Front-end code edit data
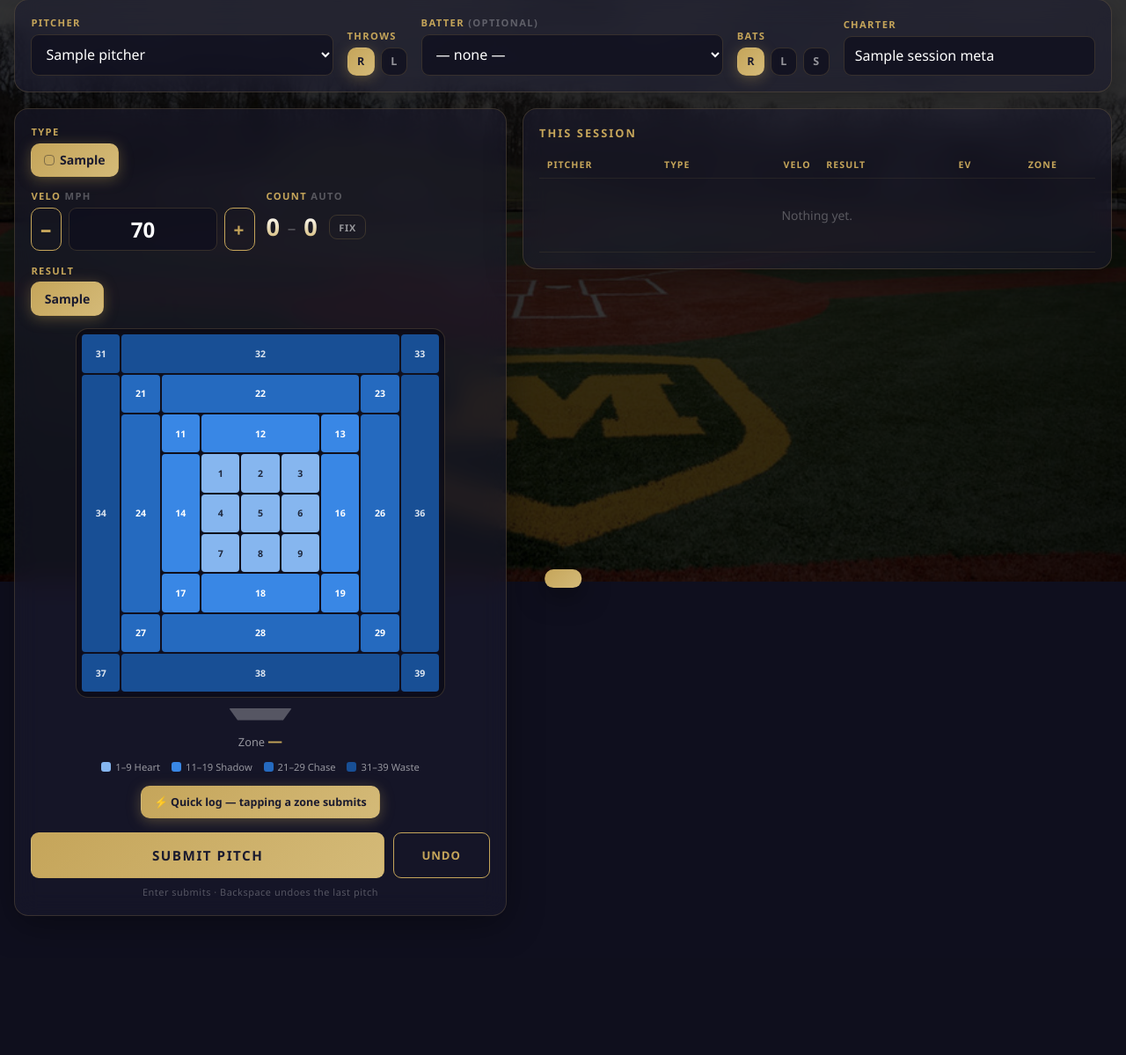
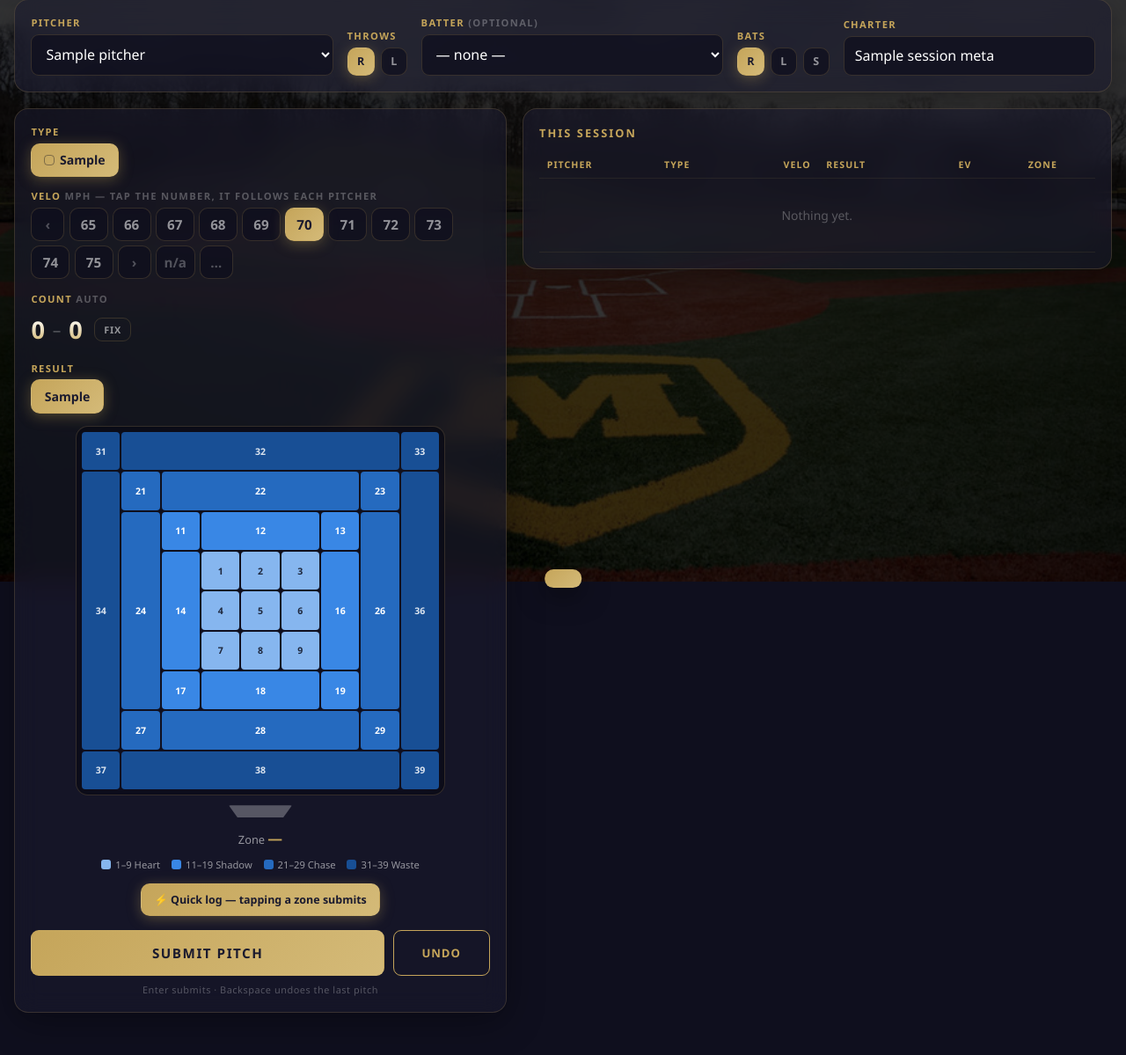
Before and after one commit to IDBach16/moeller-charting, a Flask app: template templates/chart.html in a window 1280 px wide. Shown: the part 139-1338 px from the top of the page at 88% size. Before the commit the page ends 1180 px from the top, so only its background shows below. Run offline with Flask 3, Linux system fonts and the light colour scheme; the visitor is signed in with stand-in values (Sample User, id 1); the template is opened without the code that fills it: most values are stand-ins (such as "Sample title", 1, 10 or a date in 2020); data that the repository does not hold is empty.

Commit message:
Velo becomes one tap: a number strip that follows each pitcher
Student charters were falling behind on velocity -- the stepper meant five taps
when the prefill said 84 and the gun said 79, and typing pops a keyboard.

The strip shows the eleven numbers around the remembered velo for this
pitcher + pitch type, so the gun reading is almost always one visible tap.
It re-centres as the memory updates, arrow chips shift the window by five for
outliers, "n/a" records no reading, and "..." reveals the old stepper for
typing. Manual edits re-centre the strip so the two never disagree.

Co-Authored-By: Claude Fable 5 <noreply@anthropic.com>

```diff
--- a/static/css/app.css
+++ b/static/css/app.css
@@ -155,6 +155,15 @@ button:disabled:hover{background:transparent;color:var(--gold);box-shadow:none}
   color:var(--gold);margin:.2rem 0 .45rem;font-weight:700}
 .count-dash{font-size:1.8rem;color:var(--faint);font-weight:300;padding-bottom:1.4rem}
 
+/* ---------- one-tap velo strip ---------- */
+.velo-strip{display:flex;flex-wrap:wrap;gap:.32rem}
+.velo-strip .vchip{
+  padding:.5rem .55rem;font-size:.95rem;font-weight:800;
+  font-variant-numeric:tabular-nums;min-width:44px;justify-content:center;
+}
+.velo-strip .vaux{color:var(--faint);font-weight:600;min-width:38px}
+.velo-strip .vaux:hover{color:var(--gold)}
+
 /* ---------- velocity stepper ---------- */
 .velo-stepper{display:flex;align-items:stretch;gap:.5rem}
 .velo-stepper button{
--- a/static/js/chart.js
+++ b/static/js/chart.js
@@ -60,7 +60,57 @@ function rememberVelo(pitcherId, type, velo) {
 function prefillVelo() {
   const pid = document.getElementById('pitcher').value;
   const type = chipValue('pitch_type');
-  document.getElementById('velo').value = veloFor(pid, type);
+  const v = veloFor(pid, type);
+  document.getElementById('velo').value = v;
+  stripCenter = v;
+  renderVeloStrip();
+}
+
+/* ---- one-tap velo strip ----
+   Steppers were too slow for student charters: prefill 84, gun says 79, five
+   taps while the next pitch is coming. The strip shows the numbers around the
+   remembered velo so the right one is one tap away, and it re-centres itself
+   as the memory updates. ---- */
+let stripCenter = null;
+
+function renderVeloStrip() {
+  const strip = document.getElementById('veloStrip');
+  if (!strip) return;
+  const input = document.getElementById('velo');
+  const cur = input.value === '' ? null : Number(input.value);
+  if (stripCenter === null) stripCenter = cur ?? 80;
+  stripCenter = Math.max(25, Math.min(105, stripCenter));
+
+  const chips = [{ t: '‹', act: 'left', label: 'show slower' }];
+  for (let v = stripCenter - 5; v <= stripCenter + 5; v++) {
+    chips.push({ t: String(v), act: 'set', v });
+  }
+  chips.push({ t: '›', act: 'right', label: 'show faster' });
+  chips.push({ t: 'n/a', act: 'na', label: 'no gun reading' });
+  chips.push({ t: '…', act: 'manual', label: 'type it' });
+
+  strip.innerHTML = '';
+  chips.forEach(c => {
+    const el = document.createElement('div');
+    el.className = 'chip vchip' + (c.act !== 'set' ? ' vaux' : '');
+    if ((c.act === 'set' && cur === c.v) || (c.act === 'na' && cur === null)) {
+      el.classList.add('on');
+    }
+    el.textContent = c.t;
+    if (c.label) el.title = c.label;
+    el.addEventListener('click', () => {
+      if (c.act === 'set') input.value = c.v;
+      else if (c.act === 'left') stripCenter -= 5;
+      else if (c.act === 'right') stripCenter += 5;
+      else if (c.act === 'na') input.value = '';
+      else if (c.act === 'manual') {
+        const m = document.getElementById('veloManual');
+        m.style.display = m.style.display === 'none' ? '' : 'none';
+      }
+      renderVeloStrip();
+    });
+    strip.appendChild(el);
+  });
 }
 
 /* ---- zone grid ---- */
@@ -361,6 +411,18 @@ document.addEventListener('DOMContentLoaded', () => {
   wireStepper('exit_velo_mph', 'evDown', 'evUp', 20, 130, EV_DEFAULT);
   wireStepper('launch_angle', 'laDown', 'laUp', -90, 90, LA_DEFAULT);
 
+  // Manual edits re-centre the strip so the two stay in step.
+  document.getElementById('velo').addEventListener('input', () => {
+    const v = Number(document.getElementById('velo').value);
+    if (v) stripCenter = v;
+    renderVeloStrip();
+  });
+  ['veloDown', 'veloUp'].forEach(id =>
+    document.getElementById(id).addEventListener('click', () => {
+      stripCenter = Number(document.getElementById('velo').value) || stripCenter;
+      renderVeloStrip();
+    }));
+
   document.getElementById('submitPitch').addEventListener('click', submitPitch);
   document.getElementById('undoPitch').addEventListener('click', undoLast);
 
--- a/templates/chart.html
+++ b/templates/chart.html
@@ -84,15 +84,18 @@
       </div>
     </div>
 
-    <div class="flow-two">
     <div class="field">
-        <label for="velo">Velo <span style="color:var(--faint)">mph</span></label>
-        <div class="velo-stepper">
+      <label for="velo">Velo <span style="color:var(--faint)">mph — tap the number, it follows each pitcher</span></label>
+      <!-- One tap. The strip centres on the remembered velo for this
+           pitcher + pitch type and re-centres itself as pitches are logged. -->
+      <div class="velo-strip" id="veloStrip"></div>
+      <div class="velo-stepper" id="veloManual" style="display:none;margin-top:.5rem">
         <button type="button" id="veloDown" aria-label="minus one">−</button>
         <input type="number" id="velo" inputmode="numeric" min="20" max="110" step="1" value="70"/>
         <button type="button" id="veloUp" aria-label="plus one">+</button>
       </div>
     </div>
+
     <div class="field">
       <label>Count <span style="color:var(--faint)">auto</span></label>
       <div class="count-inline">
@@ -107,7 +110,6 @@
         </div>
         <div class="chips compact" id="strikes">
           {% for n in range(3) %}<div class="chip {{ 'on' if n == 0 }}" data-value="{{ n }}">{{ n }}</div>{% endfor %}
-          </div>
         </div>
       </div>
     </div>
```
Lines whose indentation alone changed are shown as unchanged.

* [Brief]: The records must be restated word for word, apart from any images.

* [Task output]:
Before and after one commit to IDBach16/moeller-charting, a Flask app: template templates/chart.html in a window 1280 px wide. Shown: the part 139-1338 px from the top of the page at 88% size. Before the commit the page ends 1180 px from the top, so only its background shows below. Run offline with Flask 3, Linux system fonts and the light colour scheme; the visitor is signed in with stand-in values (Sample User, id 1); the template is opened without the code that fills it: most values are stand-ins (such as "Sample title", 1, 10 or a date in 2020); data that the repository does not hold is empty.

Commit message:
Velo becomes one tap: a number strip that follows each pitcher
Student charters were falling behind on velocity -- the stepper meant five taps
when the prefill said 84 and the gun said 79, and typing pops a keyboard.

The strip shows the eleven numbers around the remembered velo for this
pitcher + pitch type, so the gun reading is almost always one visible tap.
It re-centres as the memory updates, arrow chips shift the window by five for
outliers, "n/a" records no reading, and "..." reveals the old stepper for
typing. Manual edits re-centre the strip so the two never disagree.

Co-Authored-By: Claude Fable 5 <noreply@anthropic.com>

```diff
--- a/static/css/app.css
+++ b/static/css/app.css
@@ -155,6 +155,15 @@ button:disabled:hover{background:transparent;color:var(--gold);box-shadow:none}
   color:var(--gold);margin:.2rem 0 .45rem;font-weight:700}
 .count-dash{font-size:1.8rem;color:var(--faint);font-weight:300;padding-bottom:1.4rem}
 
+/* ---------- one-tap velo strip ---------- */
+.velo-strip{display:flex;flex-wrap:wrap;gap:.32rem}
+.velo-strip .vchip{
+  padding:.5rem .55rem;font-size:.95rem;font-weight:800;
+  font-variant-numeric:tabular-nums;min-width:44px;justify-content:center;
+}
+.velo-strip .vaux{color:var(--faint);font-weight:600;min-width:38px}
+.velo-strip .vaux:hover{color:var(--gold)}
+
 /* ---------- velocity stepper ---------- */
 .velo-stepper{display:flex;align-items:stretch;gap:.5rem}
 .velo-stepper button{
--- a/static/js/chart.js
+++ b/static/js/chart.js
@@ -60,7 +60,57 @@ function rememberVelo(pitcherId, type, velo) {
 function prefillVelo() {
   const pid = document.getElementById('pitcher').value;
   const type = chipValue('pitch_type');
-  document.getElementById('velo').value = veloFor(pid, type);
+  const v = veloFor(pid, type);
+  document.getElementById('velo').value = v;
+  stripCenter = v;
+  renderVeloStrip();
+}
+
+/* ---- one-tap velo strip ----
+   Steppers were too slow for student charters: prefill 84, gun says 79, five
+   taps while the next pitch is coming. The strip shows the numbers around the
+   remembered velo so the right one is one tap away, and it re-centres itself
+   as the memory updates. ---- */
+let stripCenter = null;
+
+function renderVeloStrip() {
+  const strip = document.getElementById('veloStrip');
+  if (!strip) return;
+  const input = document.getElementById('velo');
+  const cur = input.value === '' ? null : Number(input.value);
+  if (stripCenter === null) stripCenter = cur ?? 80;
+  stripCenter = Math.max(25, Math.min(105, stripCenter));
+
+  const chips = [{ t: '‹', act: 'left', label: 'show slower' }];
+  for (let v = stripCenter - 5; v <= stripCenter + 5; v++) {
+    chips.push({ t: String(v), act: 'set', v });
+  }
+  chips.push({ t: '›', act: 'right', label: 'show faster' });
+  chips.push({ t: 'n/a', act: 'na', label: 'no gun reading' });
+  chips.push({ t: '…', act: 'manual', label: 'type it' });
+
+  strip.innerHTML = '';
+  chips.forEach(c => {
+    const el = document.createElement('div');
+    el.className = 'chip vchip' + (c.act !== 'set' ? ' vaux' : '');
+    if ((c.act === 'set' && cur === c.v) || (c.act === 'na' && cur === null)) {
+      el.classList.add('on');
+    }
+    el.textContent = c.t;
+    if (c.label) el.title = c.label;
+    el.addEventListener('click', () => {
+      if (c.act === 'set') input.value = c.v;
+      else if (c.act === 'left') stripCenter -= 5;
+      else if (c.act === 'right') stripCenter += 5;
+      else if (c.act === 'na') input.value = '';
+      else if (c.act === 'manual') {
+        const m = document.getElementById('veloManual');
+        m.style.display = m.style.display === 'none' ? '' : 'none';
+      }
+      renderVeloStrip();
+    });
+    strip.appendChild(el);
+  });
 }
 
 /* ---- zone grid ---- */
@@ -361,6 +411,18 @@ document.addEventListener('DOMContentLoaded', () => {
   wireStepper('exit_velo_mph', 'evDown', 'evUp', 20, 130, EV_DEFAULT);
   wireStepper('launch_angle', 'laDown', 'laUp', -90, 90, LA_DEFAULT);
 
+  // Manual edits re-centre the strip so the two stay in step.
+  document.getElementById('velo').addEventListener('input', () => {
+    const v = Number(document.getElementById('velo').value);
+    if (v) stripCenter = v;
+    renderVeloStrip();
+  });
+  ['veloDown', 'veloUp'].forEach(id =>
+    document.getElementById(id).addEventListener('click', () => {
+      stripCenter = Number(document.getElementById('velo').value) || stripCenter;
+      renderVeloStrip();
+    }));
+
   document.getElementById('submitPitch').addEventListener('click', submitPitch);
   document.getElementById('undoPitch').addEventListener('click', undoLast);
 
--- a/templates/chart.html
+++ b/templates/chart.html
@@ -84,15 +84,18 @@
       </div>
     </div>
 
-    <div class="flow-two">
     <div class="field">
-        <label for="velo">Velo <span style="color:var(--faint)">mph</span></label>
-        <div class="velo-stepper">
+      <label for="velo">Velo <span style="color:var(--faint)">mph — tap the number, it follows each pitcher</span></label>
+      <!-- One tap. The strip centres on the remembered velo for this
+           pitcher + pitch type and re-centres itself as pitches are logged. -->
+      <div class="velo-strip" id="veloStrip"></div>
+      <div class="velo-stepper" id="veloManual" style="display:none;margin-top:.5rem">
         <button type="button" id="veloDown" aria-label="minus one">−</button>
         <input type="number" id="velo" inputmode="numeric" min="20" max="110" step="1" value="70"/>
         <button type="button" id="veloUp" aria-label="plus one">+</button>
       </div>
     </div>
+
     <div class="field">
       <label>Count <span style="color:var(--faint)">auto</span></label>
       <div class="count-inline">
@@ -107,7 +110,6 @@
         </div>
         <div class="chips compact" id="strikes">
           {% for n in range(3) %}<div class="chip {{ 'on' if n == 0 }}" data-value="{{ n }}">{{ n }}</div>{% endfor %}
-          </div>
         </div>
       </div>
     </div>
```
Lines whose indentation alone changed are shown as unchanged.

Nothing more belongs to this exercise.